© Getty Images

Loyalty oaths. Obfuscation. Deception.

The troubling news accounts emanating from Washington, D.C., have been more reminiscent of an episode of the popular HBO series “Game of Thrones” than a functioning executive branch envisioned by our nation’s founders.

The brusque firing of FBI Director James Comey, the maundering stories from administration officials as to why he was removed from the position, and President TrumpDonald TrumpNoem touts South Dakota coronavirus response, knocks lockdowns in CPAC speech On The Trail: Cuomo and Newsom — a story of two embattled governors McCarthy: 'I would bet my house' GOP takes back lower chamber in 2022 MORE’s own improvident behavior are the most recent incidences that the current occupant of White House is overmatched by the responsibilities of the office. This dynamic is not only dangerous for the American people but for the global community.

Trump’s ascent to the presidency was not the result of a candidacy predicated on Republican Party values, an extensive political resume or one that appealed to our better angels as citizens. Instead, it was a confluence of two major dynamics: It was a corporate takeover of the Grand Old Party by a septuagenarian businessman combined with the American voters choosing the lesser of two evils. 

The election of Donald Trump was stomached by millions of American voters because they couldn’t convince themselves to vote for Hillary ClintonHillary Diane Rodham ClintonMedia circles wagons for conspiracy theorist Neera Tanden The Hill's Morning Report - Presented by The AIDS Institute - Senate ref axes minimum wage, House votes today on relief bill Democratic strategists start women-run media consulting firm MORE, who ran one of the worst presidential campaigns in the modern era. Anyone who wants to debate that point only needs to look at a political map from last November, which shows Trump winning 217 counties that went for Barack ObamaBarack Hussein ObamaArtist behind golden Trump statue at CPAC says he made it in Mexico Obama opens up about singing 'Amazing Grace' after Charleston shooting: 'I've used up all my words' Exclusive: How Obama went to bat for Warren MORE in 2012. It was votes from those areas that enabled Trump to win in states like Pennsylvania, Ohio and Michigan. 

ADVERTISEMENT

Following Trump’s historic election, many pundits, Beltway insiders and Republican operatives said his victory was an inflection point in American politics and would serve as a harbinger of major change. And while his administration has accomplished some of the goals set forth in his Contract With the American Voter last October, including the appointment of Neil Gorsuch to the Supreme Court and numerous executive orders, many of his pledges have either stalled or quickly fallen by the wayside. It is true that some of the blame for these failures lies with a dysfunctional Congress, but many of Trump’s failures during his first few months have been self-induced.

 

Instead of major accomplishments, the American people have received a steady diet of jejune efforts from a White House staff and a commander in chief who is oftentimes his own worst enemy.

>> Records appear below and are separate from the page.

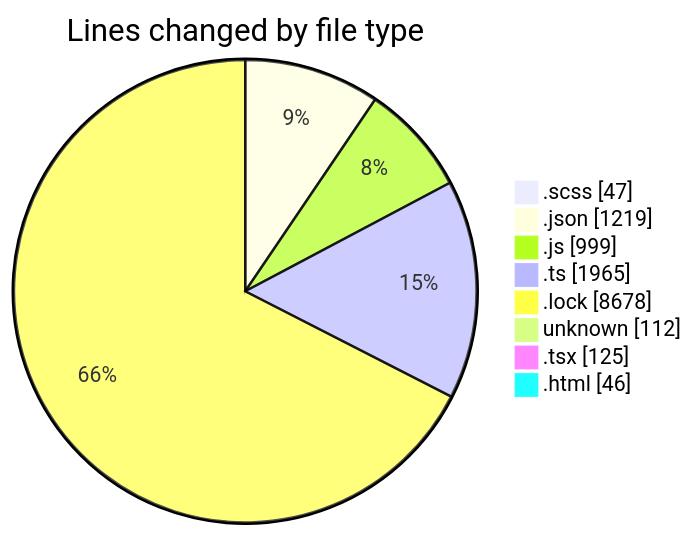
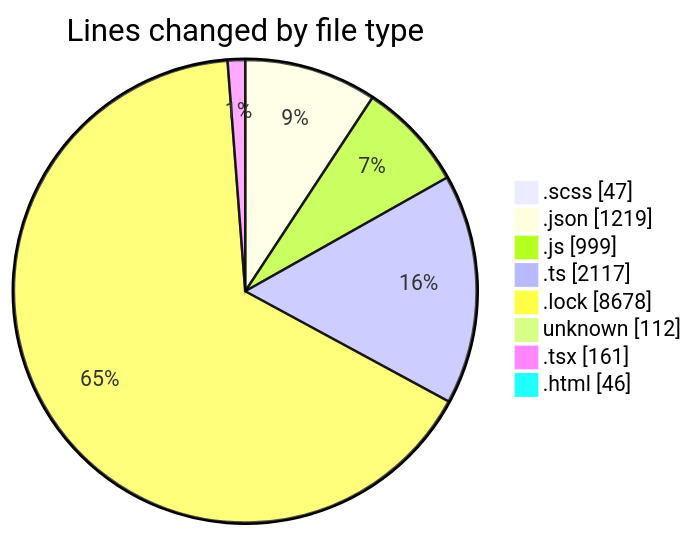
Before and after one commit to momahboobian/code-tracking: the first of 2 diagrams in 2026-04-21/cda/README.md, drawn with Mermaid. The commit also changed other lines of this file and 1 other file, not shown here.

````diff
--- a/2026-04-21/cda/README.md
+++ b/2026-04-21/cda/README.md
@@ -51,12 +52,12 @@
 ```mermaid
 pie showData
 title Lines changed by file type
 ".scss" : 47
 ".json" : 1219
 ".js" : 999
-".ts" : 1965
+".ts" : 2117
 ".lock" : 8678
 "unknown" : 112
-".tsx" : 125
+".tsx" : 161
 ".html" : 46
 ```
````
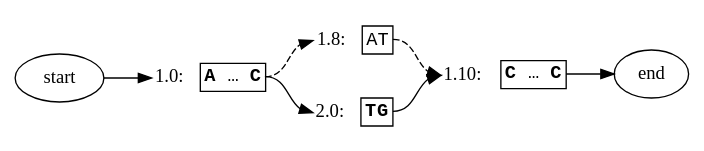
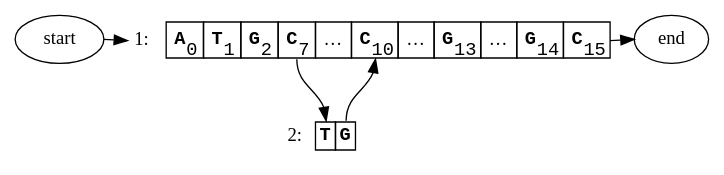
The diagram in docs/figures/figure_2_minimized.dot (ginkgobioworks/gen), drawn with Graphviz before and after one commit. The commit also changed 5 other files, not shown here.

```diff
--- a/docs/figures/figure_2_minimized.dot
+++ b/docs/figures/figure_2_minimized.dot
@@ -1,77 +1,56 @@
 strict digraph "" {
-	graph [bb="0,0,464.75,90",
-		rankdir=LR,
+	graph [bb="0,0,490,108",
+		rankdir=TD,
 		splines=true
 	];
 	node [label="\N"];
-	source	[end=-1,
-		height=0.5,
+	source	[height=0.5,
 		label=start,
-		original_node=source,
-		pos="27,45",
+		pos="27,90",
 		width=0.75];
-	1.0	[end=7,
-		height=0.5,
-		highlights="[True, True, True, True, True, True, True, True]",
-		label=<<TABLE BORDER='0' CELLBORDER='1' CELLSPACING='0'><TR><TD BORDER='0' PORT='caption'>1.0:&nbsp;</TD><TD><FONT FACE='Courier New'><B>A</B>&nbsp;…&nbsp;<B>C</B></FONT></TD></TR></TABLE>>,
+	1	[height=0.5,
+		highlights="[True, True, True, True, True, True, True, True, False, False, True, True, True, True, True, True]",
+		label=<<TABLE BORDER='0' CELLBORDER='1' CELLSPACING='0' CELLPADDING='5'><TR><TD BORDER='0' PORT='caption'>1: </TD><TD PORT='0'><FONT FACE='Courier New'><B>A</B><SUB>0</SUB></FONT></TD>
+<TD PORT='1'><FONT FACE='Courier New'><B>T</B><SUB>1</SUB></FONT></TD>
+<TD PORT='2'><FONT FACE='Courier New'><B>G</B><SUB>2</SUB></FONT></TD>
+<TD PORT='7'><FONT FACE='Courier New'><B>C</B><SUB>7</SUB></FONT></TD>
+<TD>…</TD>
+<TD PORT='10'><FONT FACE='Courier New'><B>C</B><SUB>10</SUB></FONT></TD>
+<TD>…</TD>
+<TD PORT='13'><FONT FACE='Courier New'><B>G</B><SUB>13</SUB></FONT></TD>
+<TD>…</TD>
+<TD PORT='14'><FONT FACE='Courier New'><B>G</B><SUB>14</SUB></FONT></TD>
+<TD PORT='15'><FONT FACE='Courier New'><B>C</B><SUB>15</SUB></FONT></TD></TR></TABLE>>,
 		margin=0,
-		original_node=1,
-		pos="128,45",
-		sequence=ATGTATAC,
+		pos="245,90",
+		sequence=ATGTATACATCACGGC,
 		shape=none,
-		start=0,
-		width=1.0556];
-	source:e -> 1.0:caption	[pos="e,90,45 54,45 65.375,45 70.685,45 78.553,45",
-		reference=False];
-	1.8	[end=9,
-		height=0.5,
-		highlights="[False, False]",
-		label=<<TABLE BORDER='0' CELLBORDER='1' CELLSPACING='0'><TR><TD BORDER='0' PORT='caption'>1.8:&nbsp;</TD><TD><FONT FACE='Courier New'>AT</FONT></TD></TR></TABLE>>,
+		width=4.8056];
+	source:e -> 1:caption	[constraint=False,
+		pos="e,72,90 54,90 56.75,90 58.791,90 60.61,90",
+		rank=same,
+		to_pos=0];
+	sink	[height=0.5,
+		label=end,
+		pos="463,90",
+		width=0.75];
+	1:15 -> sink:w	[constraint=False,
+		from_pos=15,
+		pos="e,436,90 418,90 420.75,90 422.79,90 424.61,90",
+		rank=same];
+	2	[height=0.5,
+		highlights="[True, True]",
+		label=<<TABLE BORDER='0' CELLBORDER='1' CELLSPACING='0'><TR><TD BORDER='0' PORT='caption'>2: </TD><TD PORT='0'><FONT FACE='Courier New'><B>T</B></FONT></TD>
+<TD PORT='1'><FONT FACE='Courier New'><B>G</B></FONT></TD></TR></TABLE>>,
 		margin=0,
-		original_node=1,
-		pos="229,72",
-		sequence=AT,
-		shape=none,
-		start=8,
-		width=0.75];
-	1.0:e -> 1.8:caption	[pos="e,202.38,72 166,45 181.41,45 182.75,60.827 191.56,68.246",
-		reference=True,
-		style=dashed];
-	2.0	[end=1,
-		height=0.5,
-		highlights="[True, True]",
-		label=<<TABLE BORDER='0' CELLBORDER='1' CELLSPACING='0'><TR><TD BORDER='0' PORT='caption'>2.0:&nbsp;</TD><TD><FONT FACE='Courier New'><B>T</B><B>G</B></FONT></TD></TR></TABLE>>,
-		margin=0,
-		original_node=2,
-		pos="229,18",
+		pos="210,18",
 		sequence=TG,
 		shape=none,
-		start=0,
 		width=0.75];
-	1.0:e -> 2.0:caption	[pos="e,202.38,18 166,45 181.41,45 182.75,29.173 191.56,21.754",
-		reference=False];
-	1.10	[end=15,
-		height=0.5,
-		highlights="[True, True, True, True, True, True]",
-		label=<<TABLE BORDER='0' CELLBORDER='1' CELLSPACING='0'><TR><TD BORDER='0' PORT='caption'>1.10:&nbsp;</TD><TD><FONT FACE='Courier New'><B>C</B>&nbsp;…&nbsp;<B>C</B></FONT></TD></TR></TABLE>>,
-		margin=0,
-		original_node=1,
-		pos="333.38,45",
-		sequence=CACGGC,
-		shape=none,
-		start=10,
-		width=1.1493];
-	1.8:e -> 1.10:caption	[pos="e,292,45 256,72 271.31,72 272.56,56.173 281.27,48.754",
-		reference=True,
-		style=dashed];
-	2.0:e -> 1.10:caption	[pos="e,292,45 256,18 271.31,18 272.56,33.827 281.27,41.246",
-		reference=False];
-	sink	[height=0.5,
-		label=end,
-		original_node=sink,
-		pos="437.75,45",
-		start=0,
-		width=0.75];
-	1.10:e -> sink:caption	[pos="e,410.5,45 374.75,45 382.63,45 391.08,45 399.12,45",
-		reference=False];
+	1:7 -> 2:0	[from_pos=7,
+		pos="e,212,30.25 190.75,74.75 190.75,57.285 204.24,53.314 209.73,41.331",
+		to_pos=0];
+	2:1 -> 1:10	[from_pos=1,
+		pos="e,247.38,74.75 226.25,30.25 226.25,47.696 239.66,51.693 245.11,63.675",
+		to_pos=10];
 }
```
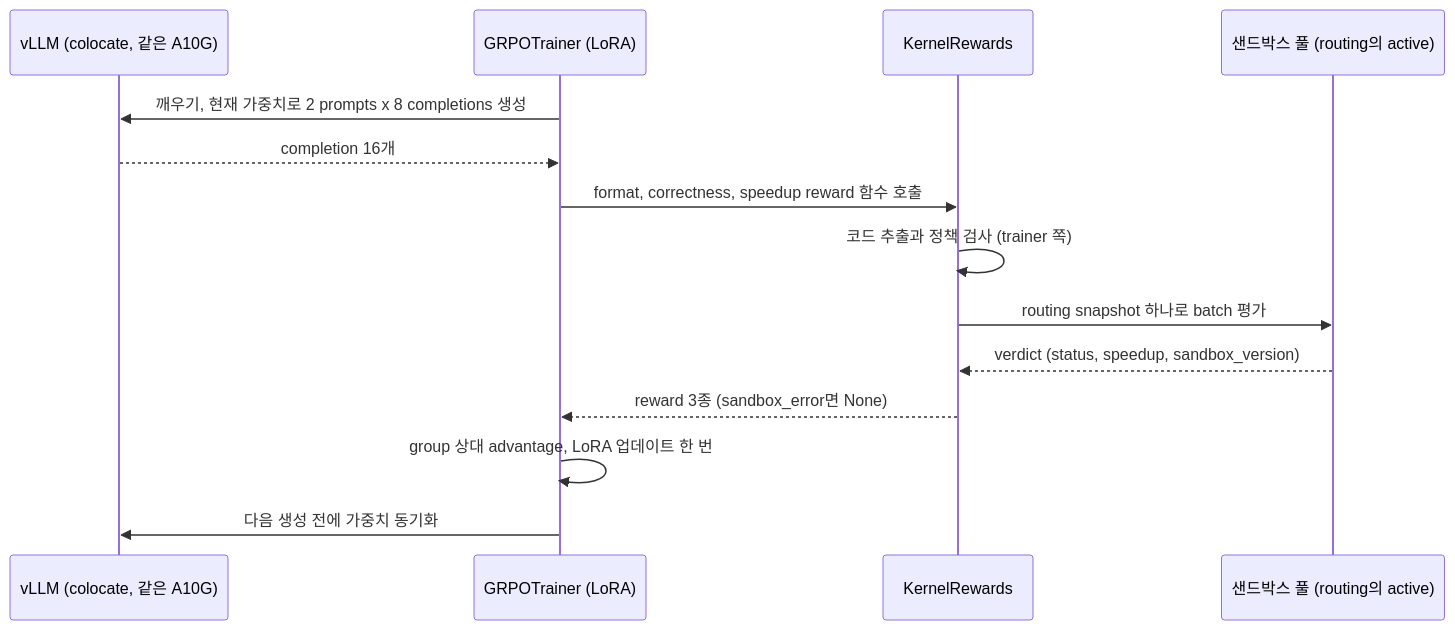
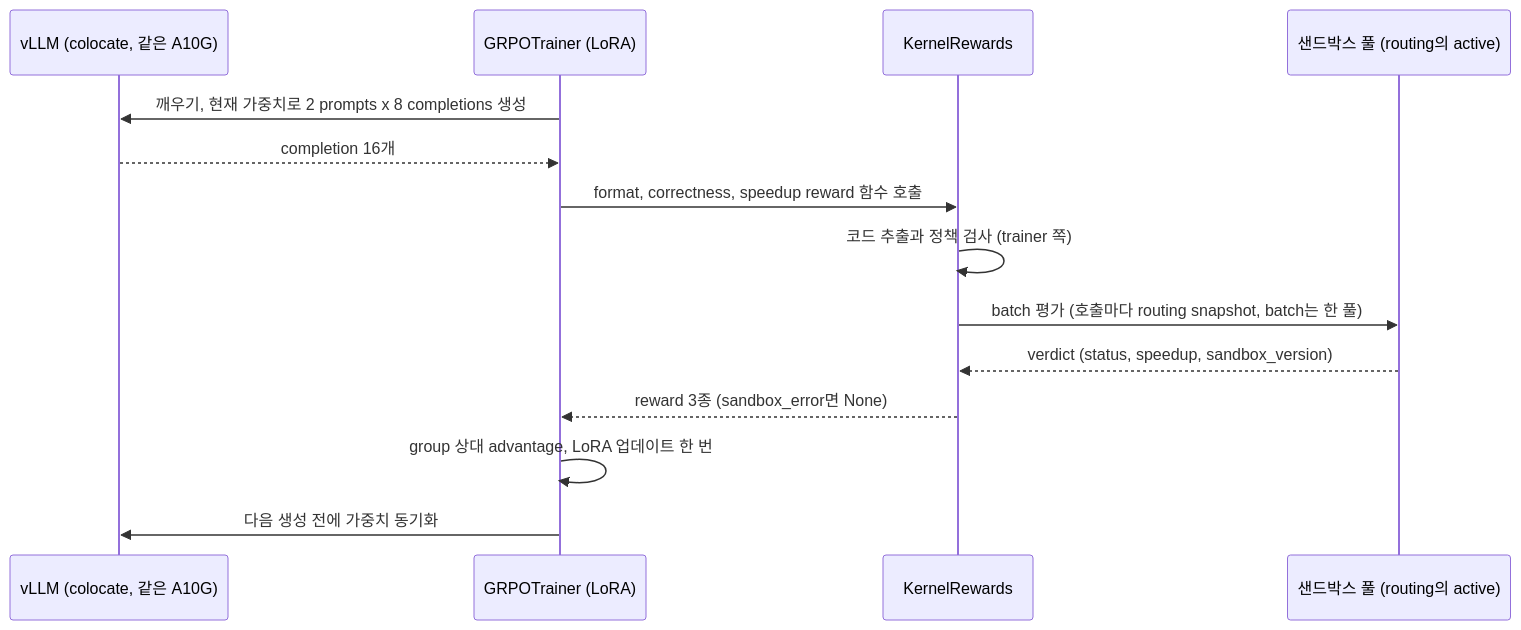
Before and after one commit to daekeun-ml/gpu-sandbox-on-aws: the diagram in docs/handson/05_grpo_training.md, drawn with Mermaid. The commit also changed other lines of this file and 171 other files, not shown here.

````diff
--- a/docs/handson/05_grpo_training.md
+++ b/docs/handson/05_grpo_training.md
@@ -149,16 +149,16 @@
 ```mermaid
 sequenceDiagram
     participant V as vLLM (colocate, 같은 A10G)
     participant T as GRPOTrainer (LoRA)
     participant R as KernelRewards
     participant S as 샌드박스 풀 (routing의 active)
     T->>V: 깨우기, 현재 가중치로 2 prompts x 8 completions 생성
     V-->>T: completion 16개
     T->>R: format, correctness, speedup reward 함수 호출
     R->>R: 코드 추출과 정책 검사 (trainer 쪽)
-    R->>S: routing snapshot 하나로 batch 평가
+    R->>S: batch 평가 (호출마다 routing snapshot, batch는 한 풀)
     S-->>R: verdict (status, speedup, sandbox_version)
     R-->>T: reward 3종 (sandbox_error면 None)
     T->>T: group 상대 advantage, LoRA 업데이트 한 번
     T->>V: 다음 생성 전에 가중치 동기화
 ```
````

Trump hasn’t made the change from campaign mode to governing mode — but should we be surprised? While Trump’s interactions with the political elite of both parties throughout the years have given him insights into their world, he has never has shown an intellectual curiosity about the mechanics of governing or how to lead a party. His interactions with political brokers had been to serve primarily as a human ATM in order to gain favors that he could leverage for future gain. 

That’s why I, and many other voters, had extreme doubts during the campaign about his capacity for change — and his first few months in the Oval Office haven’t done anything to mollify our feelings. As an American, it was my utmost hope that Trump would modify his behavior, grow into the responsibilities of the presidency, and deliver on his promises. However, his antics and inability to lead has not only hurt him personally, it’s hurt the very people he said he wanted to help. 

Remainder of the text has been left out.